It’s so bad in Accomack County that some cornfields might not even be harvested, said county extension agent Jim Belote.
“The extreme temperatures are just devastating,” Mr. Belote said. “It’s just like cooking the corn.”
Accomack County is the state’s leading corn producer. Mr. Belote estimated that Accomack farmers planted 28,000 acres of corn this year. Harvest could begin as early as the end of August, he said.
“It will be early, and it won’t take very long to do it,” he said.
Mr. Belote said Accomack could soon join several other Virginia counties that have sought a federal drought disaster declaration, which would make farmers in those localities eligible for low-interest government loans.
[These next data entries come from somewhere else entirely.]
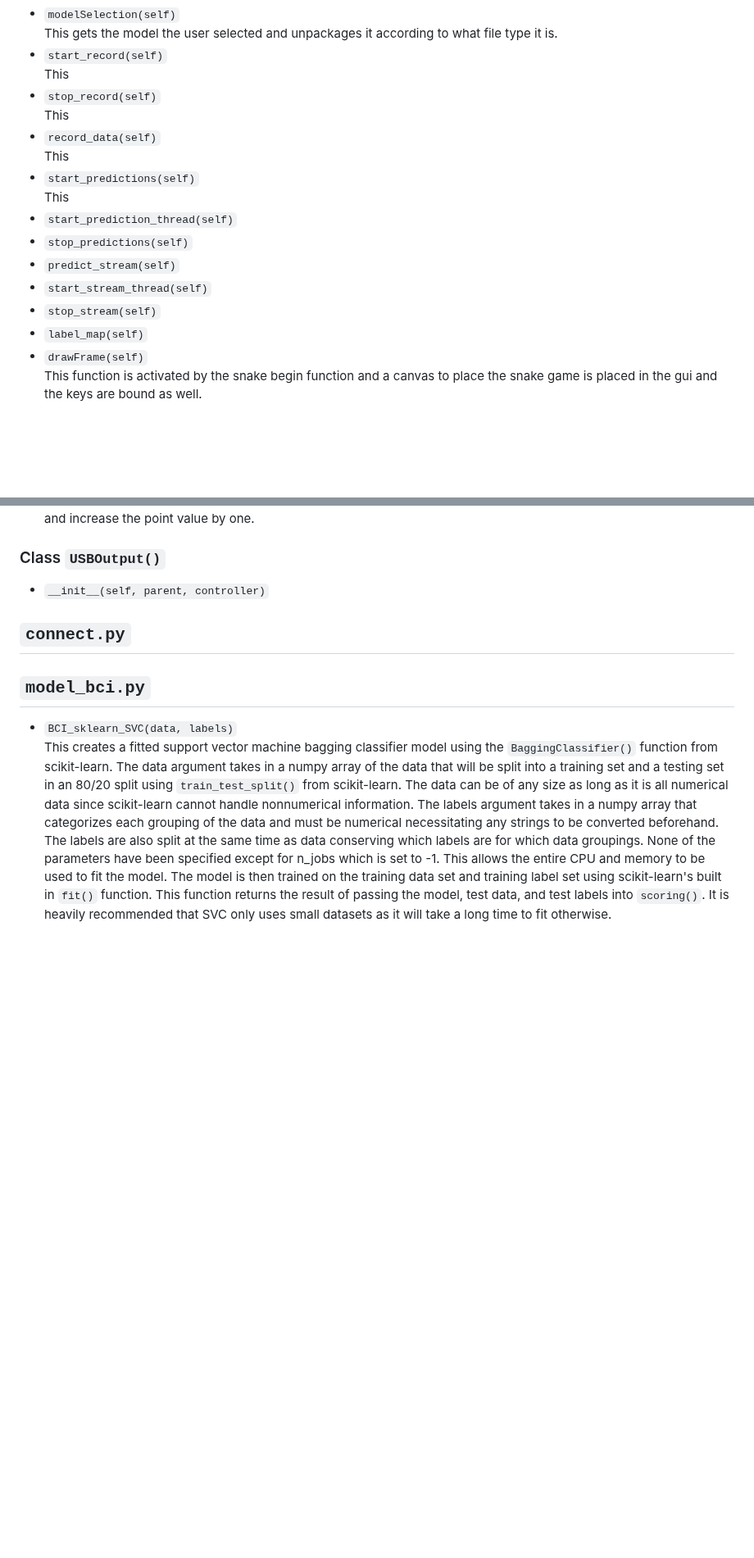
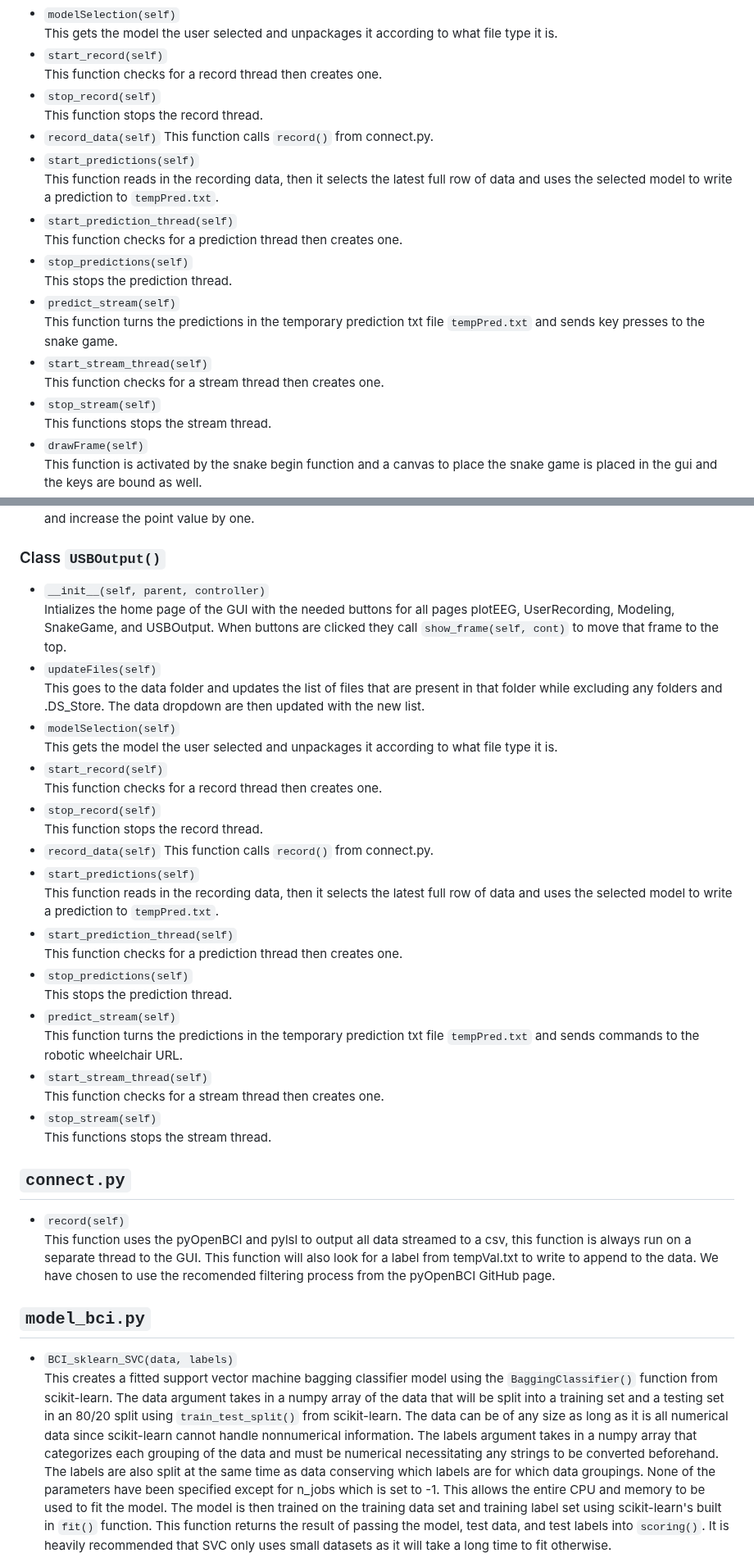
Before and after one commit to stevensryanw/CogniSync, a Markdown page: README.md, 2 parts joined by grey strips. Shown at 82% size. Drawn GitHub-style; blank space fills up the shorter version.

````diff
--- a/README.md
+++ b/README.md
@@ -122,19 +122,23 @@ This goes to the data folder and updates the list of files that are present in t
   - ```modelSelection(self)```
 This gets the model the user selected and unpackages it according to what file type it is.
   - ```start_record(self)```
-This
+This function checks for a record thread then creates one.
   - ```stop_record(self)```
-This
+This function stops the record thread.
   - ```record_data(self)```
-This
+This function calls ```record()``` from connect.py.
   - ```start_predictions(self)```
-This
+This function reads in the recording data, then it selects the latest full row of data and uses the selected model to write a prediction to ```tempPred.txt```.
   - ```start_prediction_thread(self)```
+This function checks for a prediction thread then creates one.
   - ```stop_predictions(self)```
+This stops the prediction thread.
   - ```predict_stream(self)```
+This function turns the predictions in the temporary prediction txt file ```tempPred.txt``` and sends key presses to the snake game.
   - ```start_stream_thread(self)```
+This function checks for a stream thread then creates one.
   - ```stop_stream(self)```
-  - ```label_map(self)```
+This functions stops the stream thread.
   - ```drawFrame(self)```
 This function is activated by the snake begin function and a canvas to place the snake game is placed in the gui and the keys are bound as well.
   - ```move(self, direction, snake, g_food, root, canvas)```
@@ -150,8 +154,33 @@ This updates the coordinates of the snake while ensuring it has not collided wit
 
 ### Class ```USBOutput()```
   - ```__init__(self, parent, controller)```
+Intializes the home page of the GUI with the needed buttons for all pages plotEEG, UserRecording, Modeling, SnakeGame, and USBOutput. When buttons are clicked they call ```show_frame(self, cont)``` to move that frame to the top.
+  - ```updateFiles(self)```
+This goes to the data folder and updates the list of files that are present in that folder while excluding any folders and .DS_Store. The data dropdown are then updated with the new list.
+  - ```modelSelection(self)```
+This gets the model the user selected and unpackages it according to what file type it is.
+  - ```start_record(self)```
+This function checks for a record thread then creates one.
+  - ```stop_record(self)```
+This function stops the record thread.
+  - ```record_data(self)```
+This function calls ```record()``` from connect.py.
+  - ```start_predictions(self)```
+This function reads in the recording data, then it selects the latest full row of data and uses the selected model to write a prediction to ```tempPred.txt```.
+  - ```start_prediction_thread(self)```
+This function checks for a prediction thread then creates one.
+  - ```stop_predictions(self)```
+This stops the prediction thread.
+  - ```predict_stream(self)```
+This function turns the predictions in the temporary prediction txt file ```tempPred.txt``` and sends commands to the robotic wheelchair URL.
+  - ```start_stream_thread(self)```
+This function checks for a stream thread then creates one.
+  - ```stop_stream(self)```
+This functions stops the stream thread.
 
 ## ```connect.py```
+  - ```record(self)```
+This function uses the pyOpenBCI and pylsl to output all data streamed to a csv, this function is always run on a separate thread to the GUI. This function will also look for a label from tempVal.txt to write to append to the data. We have chosen to use the recomended filtering process from the pyOpenBCI GitHub page.
 
 ## ```model_bci.py```
   - ```BCI_sklearn_SVC(data, labels)```
````
Also changed, not shown: other parts of README.md (+3 -3 lines).
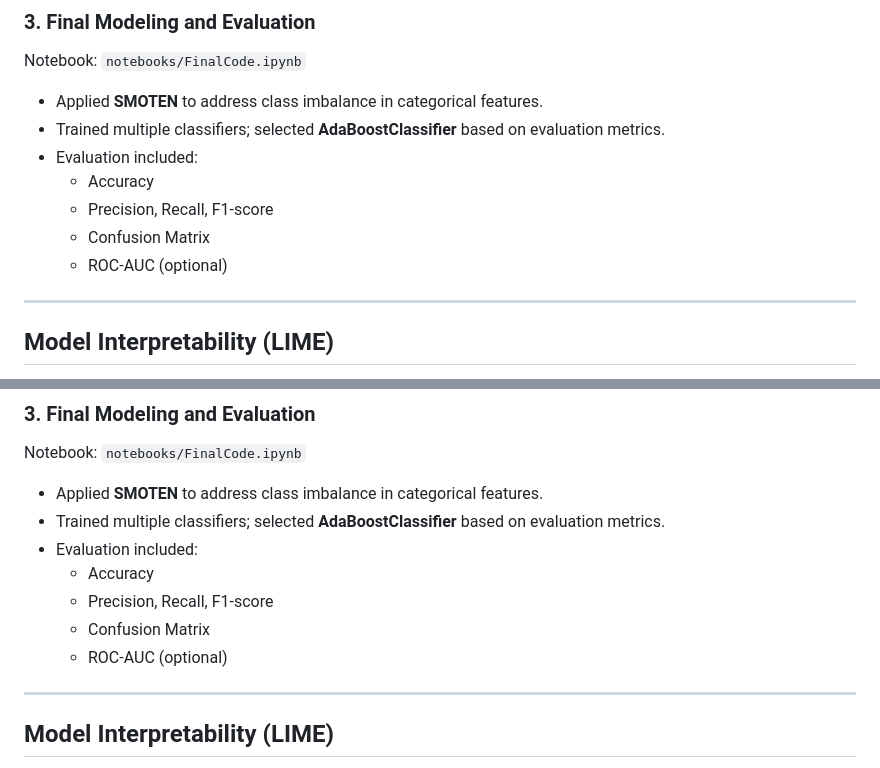
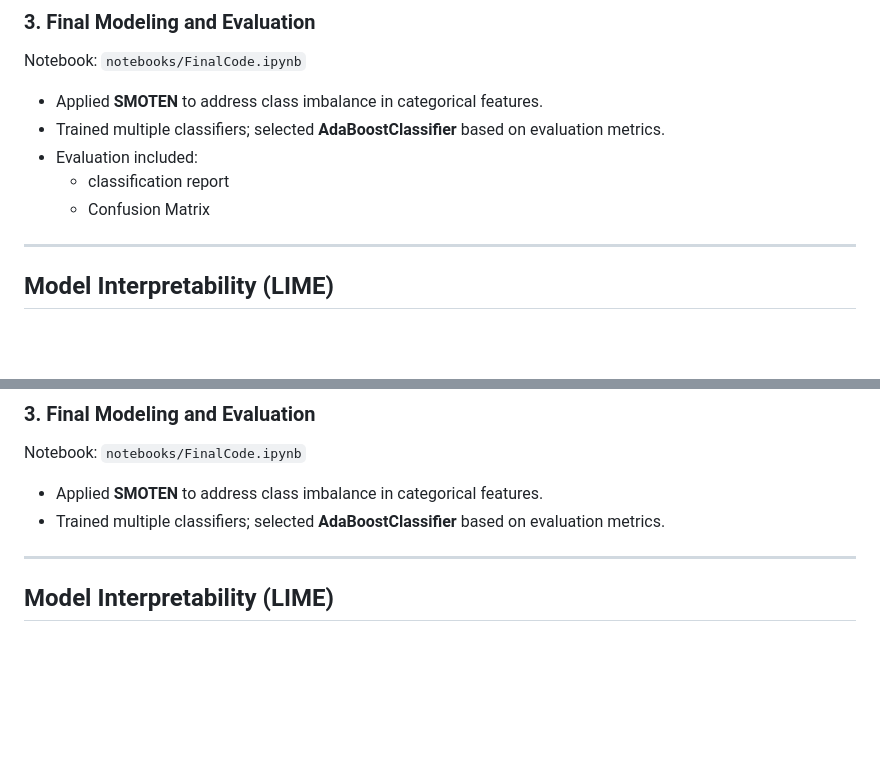
Before and after one commit to Amaan-developpeur/LiverDiseasePrediction, a Markdown page: README.md, 2 parts joined by grey strips. Drawn GitHub-style; blank space fills up the shorter version.

```diff
--- a/README.md
+++ b/README.md
@@ -70,10 +70,8 @@ Notebook: `notebooks/FinalCode.ipynb`
 - Applied **SMOTEN** to address class imbalance in categorical features.
 - Trained multiple classifiers; selected **AdaBoostClassifier** based on evaluation metrics.
 - Evaluation included:
-  - Accuracy
-  - Precision, Recall, F1-score
+  - classification report
   - Confusion Matrix
-  - ROC-AUC (optional)
 
 ---
 
@@ -140,12 +138,6 @@ Notebook: `notebooks/FinalCode.ipynb`
 
 - Applied **SMOTEN** to address class imbalance in categorical features.
 - Trained multiple classifiers; selected **AdaBoostClassifier** based on evaluation metrics.
-- Evaluation included:
-  - Accuracy
-  - Precision, Recall, F1-score
-  - Confusion Matrix
-  - ROC-AUC (optional)
-
 ---
 
 ## Model Interpretability (LIME)
```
Seven counties received primary drought disaster designations yesterday, according to Elaine Lidholm, spokeswoman for the Virginia Department of Agriculture and Consumer Services. Those were Culpeper, Lee, Russell, Scott, Smyth, Washington and Wise counties.
The “primary” designation will make farmers in those counties eligible for any special relief approved by Congress, in addition to low-interest loans.
Adjacent localities receiving “contiguous” disaster designations were the counties of Bland, Buchanan, Dickenson, Fauquier, Grayson, Madison, Orange, Rappahannock, Spotsylvania, Stafford, Tazewell and Wythe, and the cities of Bristol and Norton.
Primary disaster applications were pending for Bedford, Bland, Brunswick, Caroline, King George, Orange and Lancaster counties.
Keith Lynch, hydrologist for the National Weather Service in Wakefield, Va., said most of the state is experiencing a moderate drought. The only reason it’s not worse is that Virginia began the year with a surplus of moisture because of substantial precipitation last winter and fall.
“Groundwater storage sustained us through most of June and July, but now it’s starting to decline a little,” Mr. Lynch said.
Year-to-date rainfall amounts are running below normal in most localities. Richmond, for example, has recorded 22.82 inches of precipitation — well below the average of 27.12 inches for this time of year, Mr. Lynch said.
Also contributing to the drought are high temperatures, which accelerate the evaporation of soil moisture, Mr. Lynch said. The temperature in Richmond soared to a record 104 degrees Wednesday.
Some relief is in sight, however. Mr. Lynch said cooler temperatures are expected for the weekend, and the long-range forecast calls for normal rainfall the rest of the month.
That won’t be enough to salvage the corn crop in Accomack, Mr. Belote said. However, he said it could do some good for soybeans and get the ground in shape for planting fall crops.